With all parties on the same network, with total visibility and integrated planning and execution, the advantages are compelling. “The substantial increase in the volume of actionable insights available to customers using One Network’s Real Time Value Network™ solution for effective planning and optimization provides users with better demand visibility, control, and execution abilities.”

It’s these advantages that the United States Marine Corps (USMC) enjoys, using One Network’s platform to manage their global ammunition, including small arms, artillery, tank ammunition, missiles and rockets.

Embodying the “seamless integration” theme, One Network integrates with a multitude of internal and external legacy systems, including 192 MILSTRIP and MILSTRAP message sets. It provides inventory visibility into 124 sites around the world, manages $8.04 billion worth of inventory, and has reduced transaction error rates dramatically, from 64% down to 0.3%.

A many-to-many and multi-echelon network is a proven solution to the problem of fragmented legacy systems and managing multi-party processes such as are common in supply chain management. It’s an option that companies should carefully consider.

If you’re interested in learning more about the challenges you need to overcome to proper in today’s economy, and the kind of technology that can embrace today’s distributed and complex business relationships, I recommend reading the full Frost & Sullivan Award Report. You’ll get a clearer picture of today’s challenges and the best way to solve them.
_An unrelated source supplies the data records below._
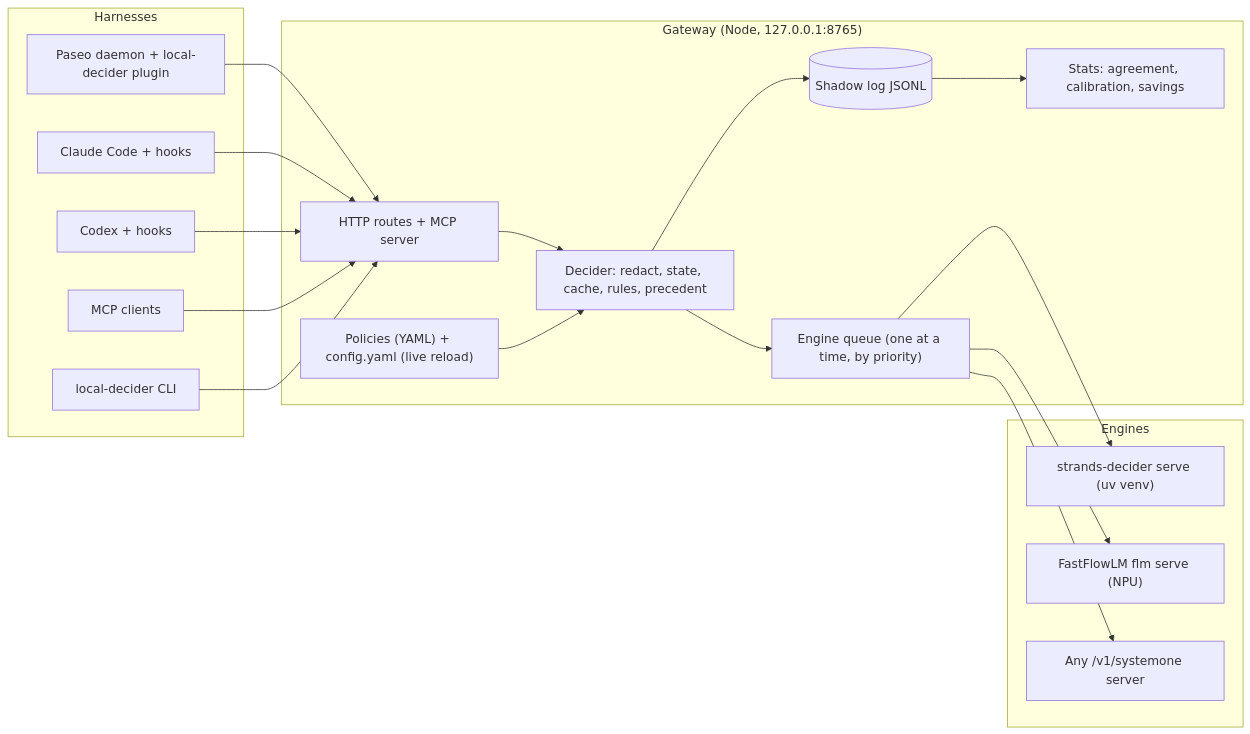
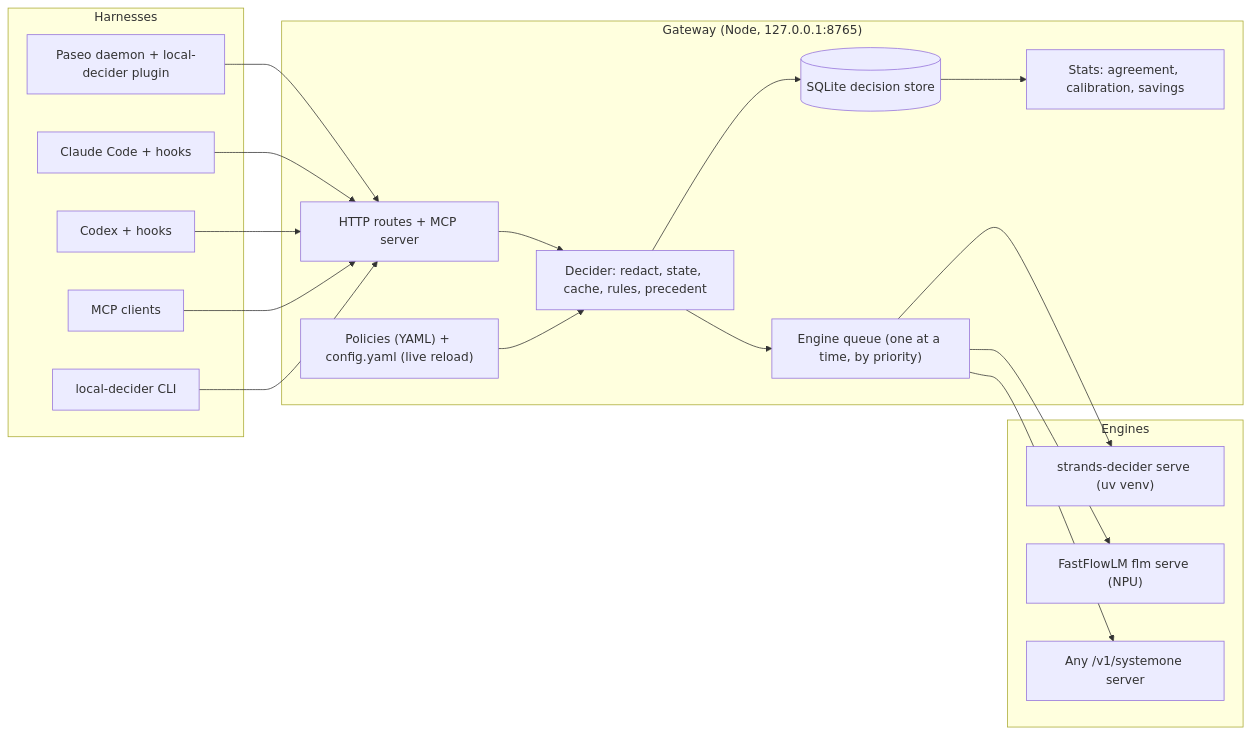
Before and after one commit to SkeLLLa/local-decider: the first of 4 diagrams in docs/architecture.md, drawn with Mermaid. The commit also changed other lines of this file and 45 other files, not shown here.

First line of the commit message:
feat: sqlite store (#15)

````diff
--- a/docs/architecture.md
+++ b/docs/architecture.md
@@ -9,36 +9,36 @@
 ```mermaid
 flowchart LR
   subgraph Harnesses
     PA["Paseo daemon + local-decider plugin"]
     CC["Claude Code + hooks"]
     CX["Codex + hooks"]
     MC["MCP clients"]
     CLI["local-decider CLI"]
   end
   subgraph Gateway["Gateway (Node, 127.0.0.1:8765)"]
     HTTP["HTTP routes + MCP server"]
     DEC["Decider: redact, state, cache, rules, precedent"]
     POL["Policies (YAML) + config.yaml (live reload)"]
     Q["Engine queue (one at a time, by priority)"]
-    LOG[("Shadow log JSONL")]
+    LOG[("SQLite decision store")]
     ST["Stats: agreement, calibration, savings"]
   end
   subgraph Engines
     SD["strands-decider serve (uv venv)"]
     FL["FastFlowLM flm serve (NPU)"]
     RM["Any /v1/systemone server"]
   end
   PA --> HTTP
   CC --> HTTP
   CX --> HTTP
   MC --> HTTP
   CLI --> HTTP
   HTTP --> DEC
   POL --> DEC
   DEC --> Q
   Q --> SD
   Q --> FL
   Q --> RM
   DEC --> LOG
   LOG --> ST
 ```
````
I’d also recommend reading Supply Chain’s New World Order which addresses the new realities of today’s economy and the necessity for a new model for supply chain management.